|When I was a child, long before the game Trivial Pursuit was invented, my father prided himself on knowing thousands of tidbits of information on a wide variety of subjects. He was extremely intelligent, naturally curious and ready to be amazed by the things that surrounded him. He used to say, "My head is filled with useless information," and then proceed to teach us kids something fascinating.
No matter how long we live, we keep learning – at least, one would hope that's true. It may be intentional (taking courses or reading up on subjects of interest), or it may be that by walking through life with your eyes open, learning simply happens. I’m sure of one thing: Your hard drive is never full.
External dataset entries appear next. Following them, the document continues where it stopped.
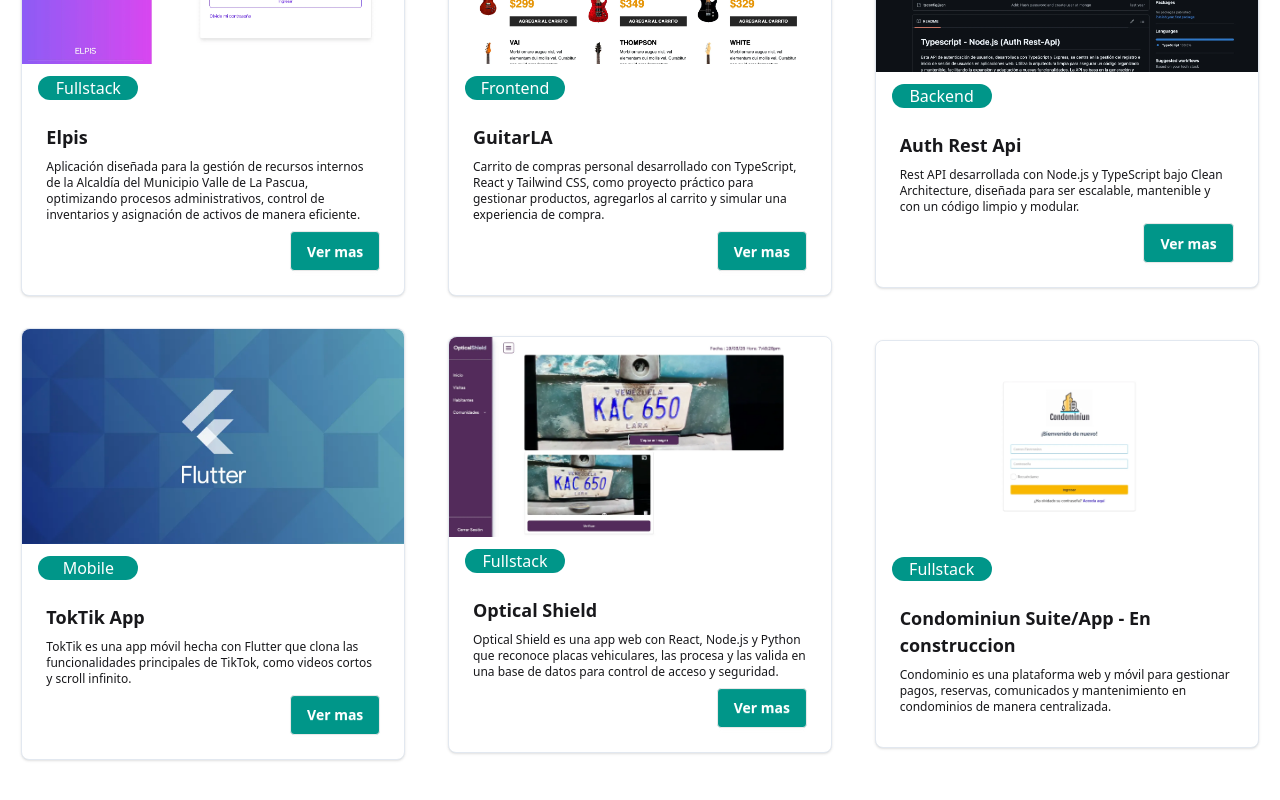
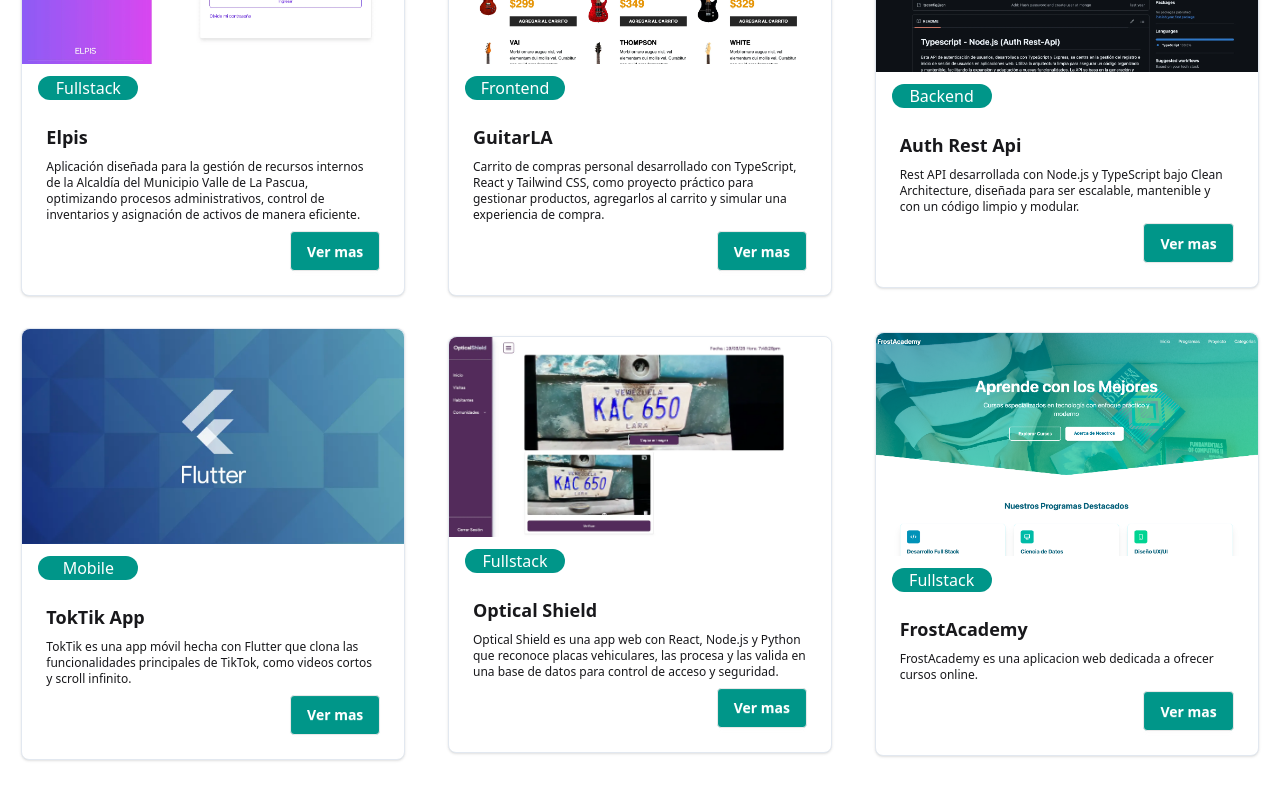
Before and after one commit to pedroj4567/portfolio-web, a React (Vite) app: page / in a window 1280 px wide. Shown: the part 2534-3334 px from the top of the page. Built offline with nearby package versions, Linux system fonts and the light colour scheme.

Commit message:
Add: New project

```diff
--- a/src/data/data.ts
+++ b/src/data/data.ts
@@ -269,11 +269,11 @@
   },
   {
     id: 5,
-    title: "Condominiun Suite/App - En construccion",
+    title: "FrostAcademy",
     tag: "Fullstack",
     caption:
-      "Condominio es una plataforma web y móvil para gestionar pagos, reservas, comunicados y mantenimiento en condominios de manera centralizada. ",
-    link: "",
-    image: "./Condominiun.webp",
+      "FrostAcademy es una aplicacion web dedicada a ofrecer cursos online. ",
+    link: "https://frostacademy.netlify.app/",
+    image: "./frostAcademy.webp",
   },
 ];
```
Also changed, not shown: public/frostAcademy.webp (added).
I thought about this recently when I looked back over the unexpected education I've been getting since I started writing professionally. Working on Web site and brochure copy for clients in a variety of fields, I've learned:
• California's highways are often constructed out of crushed concrete that used to be old highways, bridges and airport runways.
• Human scent is as individual as DNA, and it can be used in criminal cases as evidence.
• The spectacular movie explosions we watch on screen are created by the same devices that are used by the military and police for training exercises.
• Alpacas are the smallest members of the camel family, and they have a temperament somewhat like a domestic cat – curious, intelligent, sometimes loving, sometimes aloof.
• Coffee beans were discovered by accident when an Ethiopian goat herder noticed that his flock was strangely stimulated after nibbling on the fruit of a nearby bush.
• When it became the rage in Europe, coffee fell under harsh criticism by some officials of the Catholic Church, until it was learned that the Pope himself was a coffee drinker.
I'm sure many writers will tell you the same thing: Every project provides us with an education. Do you need to know this stuff? Hardly. Will there be a test? Nope. Is it fun? You bet.